Considering the healthcare challenges facing this nation and the Black community in particular, such as prenatal care, the authors seem to shrug their shoulders by concluding that “[w]e can talk all we want about an imperfect health-care system, but that we can’t control. What we can control is what is going on when the child is in the womb.” A more thoughtful and comprehensive analysis would acknowledge that which individuals can do to ensure the health of their children, but also suggest ways in which a broader movement for a truly universal healthcare system would bring about higher health standards for Black people and all Americans.

Cosby and Poussaint rightly criticize gangsta rap, its misogyny and ignorance, its self-hatred and other destructive characteristics. But the book seems to conflate gangsta rap and the rest of hip-hop, which is an important and valuable cultural force, and seems to blame “Black English” for Black people not being able to get out of poverty. Such simplistic explanations for poverty fail to examine the larger forces at play, including regressive economic policies, which have shifted wealth upward, and have created a far less economically mobile country than Canada, and Western Europe. One-sixth of American children are in poverty. Nearly one-half of African Americans born to middle-income families will wind up in poverty. And as a recent Pew study suggests, while only a third of Americans earn more money than their parents, the rest of us are either treading water or sinking. Speaking proper English, not listening to explicit rap lyrics, and putting on a tie and going to church will not resolve these greater issues.
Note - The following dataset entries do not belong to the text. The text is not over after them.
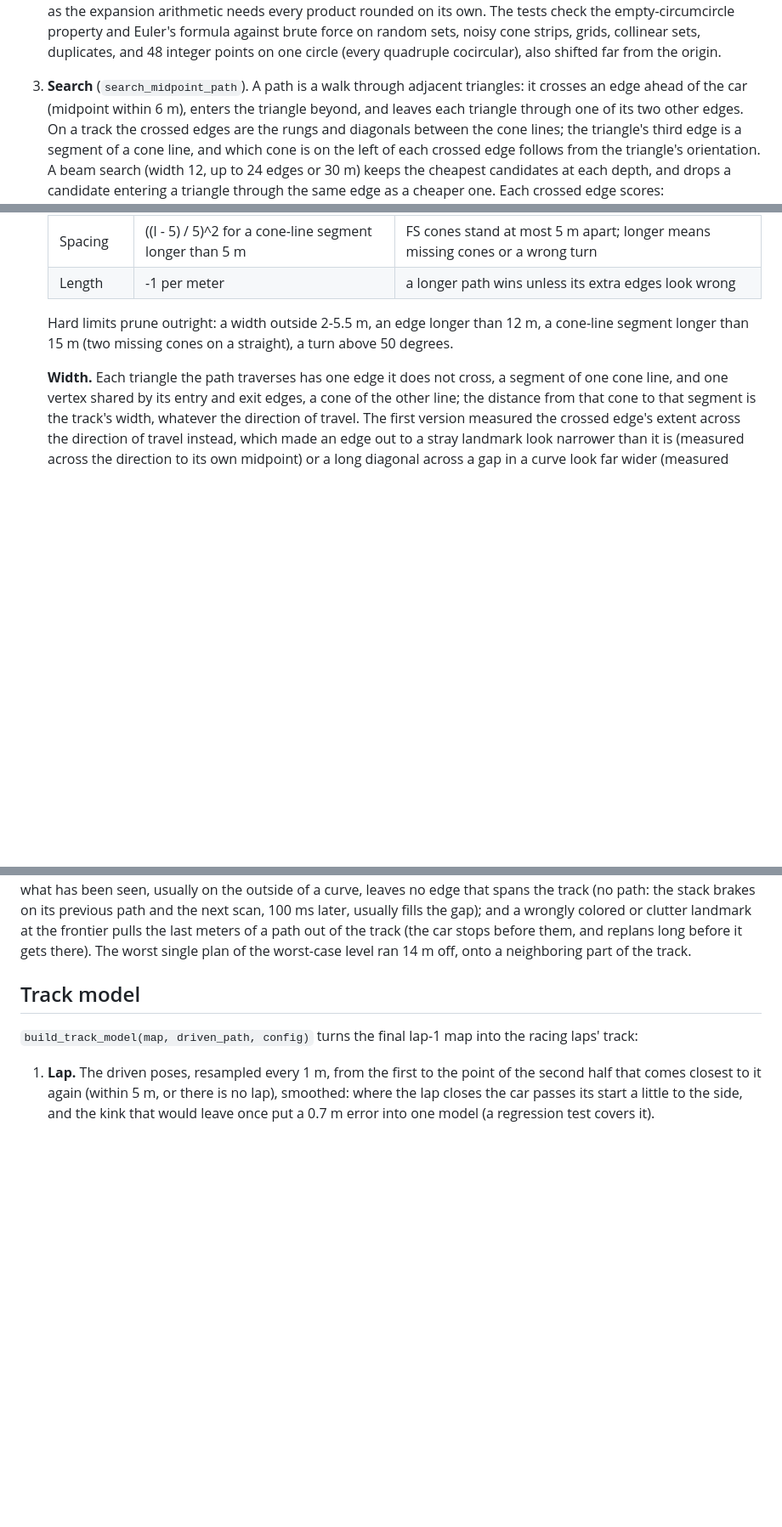
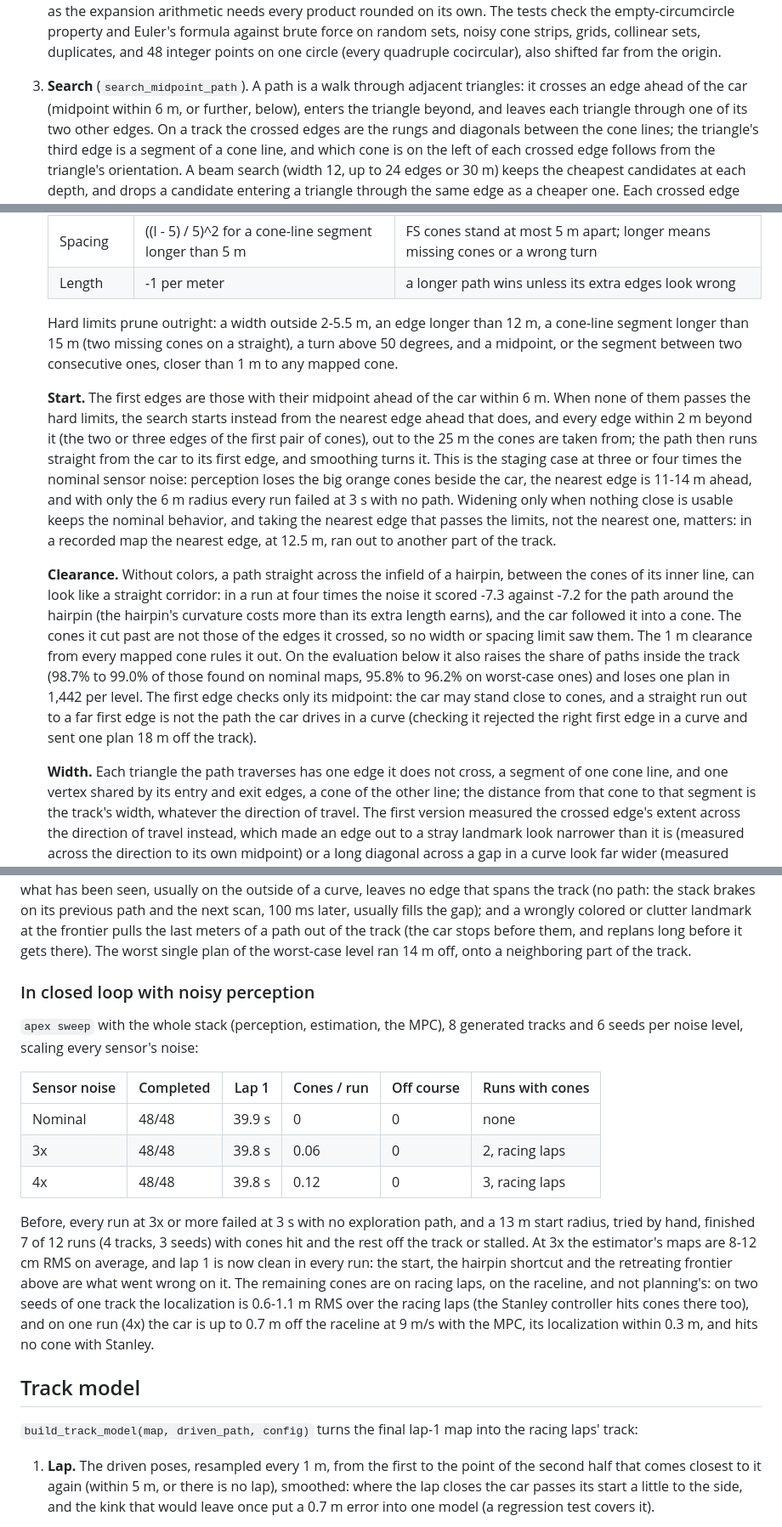
Before and after one commit to MatiiiBL/apex-driverless, a Markdown page: docs/planning.md, 3 parts joined by grey strips. Shown at 85% size. Rendered like a GitHub page; blank space fills up the shorter version.

```diff
--- a/docs/planning.md
+++ b/docs/planning.md
@@ -92,7 +92,7 @@ the simulator computes.
    cone strips, grids, collinear sets, duplicates, and 48 integer points on one circle (every
    quadruple cocircular), also shifted far from the origin.
 3. **Search** (`search_midpoint_path`). A path is a walk through adjacent triangles: it crosses
-   an edge ahead of the car (midpoint within 6 m), enters the triangle beyond, and leaves each
+   an edge ahead of the car (midpoint within 6 m, or further, below), enters the triangle beyond, and leaves each
    triangle through one of its two other edges. On a track the crossed edges are the rungs and
    diagonals between the cone lines; the triangle's third edge is a segment of a cone line, and
    which cone is on the left of each crossed edge follows from the triangle's orientation. A beam
@@ -110,7 +110,30 @@ the simulator computes.
    | Length | -1 per meter | a longer path wins unless its extra edges look wrong |
 
    Hard limits prune outright: a width outside 2-5.5 m, an edge longer than 12 m, a cone-line
-   segment longer than 15 m (two missing cones on a straight), a turn above 50 degrees.
+   segment longer than 15 m (two missing cones on a straight), a turn above 50 degrees, and a
+   midpoint, or the segment between two consecutive ones, closer than 1 m to any mapped cone.
+
+   **Start.** The first edges are those with their midpoint ahead of the car within 6 m. When
+   none of them passes the hard limits, the search starts instead from the nearest edge ahead
+   that does, and every edge within 2 m beyond it (the two or three edges of the first pair of
+   cones), out to the 25 m the cones are taken from; the path then runs straight from the car to
+   its first edge, and smoothing turns it. This is the staging case at three or four times the
+   nominal sensor noise: perception loses the big orange cones beside the car, the nearest edge
+   is 11-14 m ahead, and with only the 6 m radius every run failed at 3 s with no path. Widening only when nothing close is usable keeps the nominal behavior, and taking the
+   nearest edge that passes the limits, not the nearest one, matters: in a recorded map the
+   nearest edge, at 12.5 m, ran out to another part of the track.
+
+   **Clearance.** Without colors, a path straight across the infield of a hairpin, between the
+   cones of its inner line, can look like a straight corridor: in a run at four times the noise
+   it scored -7.3 against -7.2 for the path around the hairpin (the hairpin's curvature costs
+   more than its extra length earns), and the car followed it into a cone. The cones it cut
+   past are not those of the edges it crossed, so no width or spacing limit saw them. The 1 m
+   clearance from every mapped cone rules it out. On the evaluation below it also raises the
+   share of paths inside the track (98.7% to 99.0% of those found on nominal maps, 95.8% to
+   96.2% on worst-case ones) and loses one plan in 1,442 per level. The first edge checks only
+   its midpoint: the car may stand close to cones, and a straight run out to a far first edge
+   is not the path the car drives in a curve (checking it rejected the right first edge in a
+   curve and sent one plan 18 m off the track).
 
    **Width.** Each triangle the path traverses has one edge it does not cross, a segment of one
    cone line, and one vertex shared by its entry and exit edges, a cone of the other line; the
@@ -182,6 +221,26 @@ brakes on its previous path and the next scan, 100 ms later, usually fills the g
 wrongly colored or clutter landmark at the frontier pulls the last meters of a path out of the
 track (the car stops before them, and replans long before it gets there). The worst single
 plan of the worst-case level ran 14 m off, onto a neighboring part of the track.
+
+### In closed loop with noisy perception
+
+`apex sweep` with the whole stack (perception, estimation, the MPC), 8 generated tracks and 6
+seeds per noise level, scaling every sensor's noise:
+
+| Sensor noise | Completed | Lap 1 | Cones / run | Off course | Runs with cones |
+|---|---|---|---|---|---|
+| Nominal | 48/48 | 39.9 s | 0 | 0 | none |
+| 3x | 48/48 | 39.8 s | 0.06 | 0 | 2, racing laps |
+| 4x | 48/48 | 39.8 s | 0.12 | 0 | 3, racing laps |
+
+Before, every run at 3x or more failed at 3 s with no exploration path, and a 13 m start
+radius, tried by hand, finished 7 of 12 runs (4 tracks, 3 seeds) with cones hit and the rest
+off the track or stalled. At 3x the estimator's maps are 8-12 cm RMS on average, and lap 1 is
+now clean in every run: the start, the hairpin shortcut and the retreating frontier above are
+what went wrong on it. The remaining cones are on racing laps, on the raceline, and not planning's:
+on two seeds of one track the localization is 0.6-1.1 m RMS over the racing laps (the
+Stanley controller hits cones there too), and on one run (4x) the car is up to 0.7 m off the
+raceline at 9 m/s with the MPC, its localization within 0.3 m, and hits no cone with Stanley.
 
 ## Track model
 
```
Also changed, not shown: other parts of docs/planning.md (+40 -21 lines), results/planning/README.md (+14 -9 lines), docs/img/planning-exploration.png, 2 other files.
Finally, the book fails to place blame on those members of the Black community who have made it, yet have fled from the scene and have not given back to the neighborhoods that supported them. These are the “Talented Tenth,” those who hold the annual cotillions, fashion shows and chicken dinners, patting themselves on the back for being successful, cute, well-dressed, and educated, presenting awards for inaction and irrelevance. They have proclaimed that they have arrived, that the civil rights movement is over, that all of that racism talk is passé. Their mantra has been personal gain without collective responsibility to the community. They even believe that they are somehow different than, better than, those they left behind. Many of our poor children are in deep trouble, but that is because we abandoned them and put them in their situation.

Come On People is recommended reading, not because it provides solutions to all of Black peoples’ woes. Perhaps no book can accomplish so much. However, the book is important in that it begins the dialogue concerning the crisis plaguing the African American community. The authors have paid their dues - Dr. Poussaint has dedicated his career to issues of child psychiatry and raising Black children, and understanding the links between racism and mental health, while Mr. Cosby has put his money where his mouth is in terms of his support of HBCUs. Although they fall short of addressing solutions that take into account a larger call for racial, economic and social justice, they give their audience much to consider.

1 comment:

}astro{->mytho<-losophy said...

I really appreciated this one. Any discussion on issues in our community is better than no discussion, and any solutions put forth must be better than idly sitting on our hands, as most do. But I fully agree that they should have delved deeper...for their solutions will never reach the heart of the matter without an understanding of the causal factors, the social factors, the historical factors which have created and sustained the problem. Will be passing this one on, as usual.